  34. Purchased a 2013 Leaf in March as a 2nd car. Jetta TDI now only used for long trips, the Leaf is the everyday car. I prefer to buy cars and drive them until they go to the crusher, usually 150 to 300K miles. I considered the lease option for the Leaf, thinking about the rapidly changing technology, but it still didn't make economic sense to me. After over 3 months of driving the Leaf I am more convinced of this. We usually charge it to 80% which is plenty for our normal days use and keep it in a heated garage so expect the battery to last a long time. Savings on gas, maintenance and the superior driving experience should more then offset the higher initial price.
     
    Post Reply
    Vote
    Bad stuff?

  35. I leased my 2012 Leaf because I wasn't able to afford the finances on a bought Leaf. I am retired and live on a fixed income. I will either lease a Cheve Volt or buy my Leaf after the lease runs out. Since my Leaf is the highest model, I will have to pay $16,000.00 at the end of the Leaf.
     
    Post Reply
    Vote
    Bad stuff?

  36. I just bought a volt, history indicates that I hate buying cars and drive my cars almost to oblivion. Leasing made little sense for me.
     
    Post Reply
    Vote
    Bad stuff?

     
  37. We bought the Volt in Nov 2012. Can't see the sanity of paying interest on a depreciating asset by financing it so leasing is even more revulsive.

    People really need to get away from accepting that you will always have a car payment. We always bought used and kept them forever. Saved up to buy the next car in cash.
     
    Post Reply
    +1
    Bad stuff?

  38. Leased my Volt so I can drive a new state of the art car. It was to be the #3 car but it is so much fun we both drive it as our #1 choice. Lease every 3 years is my plan. Cost will be about $16,000 to $20,000 after fuel savings and I will have 3 new cars. The Volt is saving $200 per month in fuel cost and a blast to drive.
    If I bought the Volt the payments would equal almost $40,000-21000 fuel savings=$19,000 cost ... Almost the same but I would be driving a nine year old throw away. I am driving the Volt for my pleasure and and it is terrific.
     
    Post Reply
    +2
    Bad stuff?
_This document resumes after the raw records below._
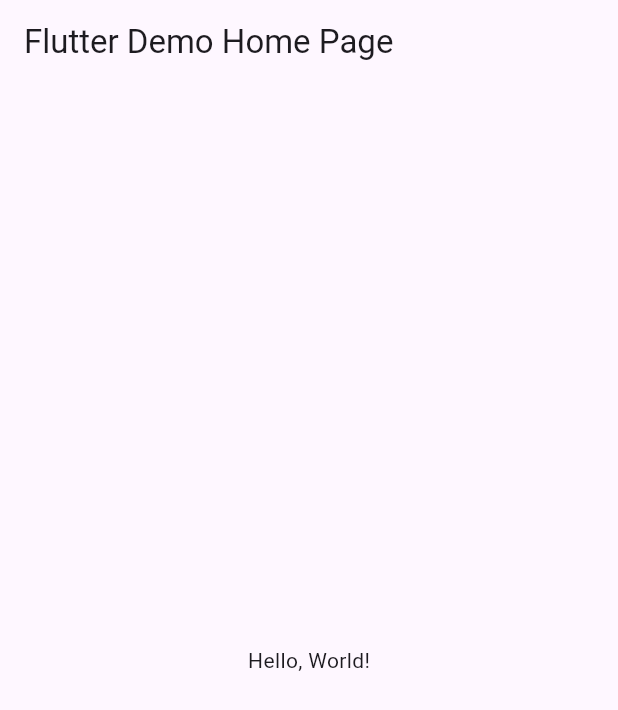
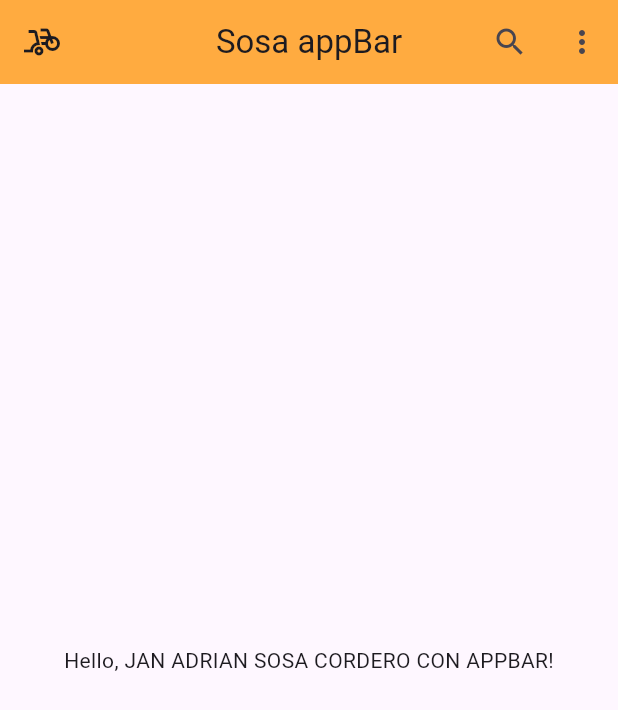
Before and after one commit to Adrian-sosaa/p6_appbar_Jan, a Flutter app: the screen it shows after launch, on a phone screen of 412 x 824 dp. Shown: the top 710 px of the screen. Run offline on Flutter 3.47's test engine with Material 3 defaults, Android fonts, the phone set to English and light mode, and no system bars.

Commit message:
enviar practica6

```diff
--- a/lib/main.dart
+++ b/lib/main.dart
@@ -1,6 +1,6 @@
 import 'package:flutter/material.dart';
 
-void main() => runApp(MyApp());
+void main() => runApp(const MyApp());
 
 class MyApp extends StatelessWidget {
   const MyApp({super.key});
@@ -8,8 +8,9 @@ class MyApp extends StatelessWidget {
   @override
   Widget build(BuildContext context) {
     return MaterialApp(
+      debugShowCheckedModeBanner: false,
       // Application name
-      title: 'Flutter Hello World',
+      title: 'SosaCordero',
       // Application theme data, you can set the colors for the application as
       // you want
       theme: ThemeData(
@@ -17,7 +18,7 @@ class MyApp extends StatelessWidget {
         primarySwatch: Colors.blue,
       ),
       // A widget which will be started on application startup
-      home: MyHomePage(title: 'Flutter Demo Home Page'),
+      home: const MyHomePage(title: 'Sosa appBar'),
     );
   }
 }
@@ -30,12 +31,29 @@ class MyHomePage extends StatelessWidget {
   Widget build(BuildContext context) {
     return Scaffold(
       appBar: AppBar(
+        actions: [
+          IconButton(
+            icon: const Icon(Icons.search),
+            onPressed: () {},
+          ),
+          IconButton(
+            icon: const Icon(
+              Icons.more_vert,
+            ),
+            onPressed: () {},
+          )
+        ],
+        backgroundColor: Colors.orangeAccent,
+
         // The title text which will be shown on the action bar
         title: Text(title),
+        leading: const Icon(Icons.bike_scooter),
+        centerTitle: true,
       ),
-      body: Center(
-        child: Text(
-          'Hello, World!',
+      // ignore: prefer_const_constructors
+      body: const Center(
+        child: const Text(
+          'Hello, JAN ADRIAN SOSA CORDERO CON APPBAR!',
         ),
       ),
     );
```
Also changed, not shown: APPBAR.PNG (added).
  39. I leased a 2011 Nissan Leaf and as mentioned, I got the benefit of the entire federal and state tax credit which manifested as a much lower residual value than the current blue book price for the same Leaf. I can now choose to buy it and then turn around and sell it for a profit, or just buy it outright and keep on driving. My typical commute day for the foreseeable future consists of less than 40 miles and we have our trusty Avalon as a long range back up for trips.

    I will probably do the latter since there is just very little to go wrong with this car. The interval maintenance consists of checking brakes, tires and changing the cabin air filter.

    Don't discount the tremendous advantages of a very simple machine.
     
    Post Reply
    Vote
    Bad stuff?

  40. We have a purchased chevy volt, and decided to lease the nissan leaf -- i'm hoping that charging infrastructure and technology improves somewhat in the next two years (my lease term). I'll make a more educated decision at that time whether to lease again or purchase an all electric. I LOVE my new leaf - so peppy and fun to drive!
     
    Post Reply
    +1
    Bad stuff?

 

Have an opinion? Join the conversation!

Advertisement

Find Green Cars

Go!
Advertisement

Advertisement

 
© 2014 Green Car Reports. All Rights Reserved. Green Car Reports is published by High Gear Media. Send us feedback. Stock photography by Homestar, LLC.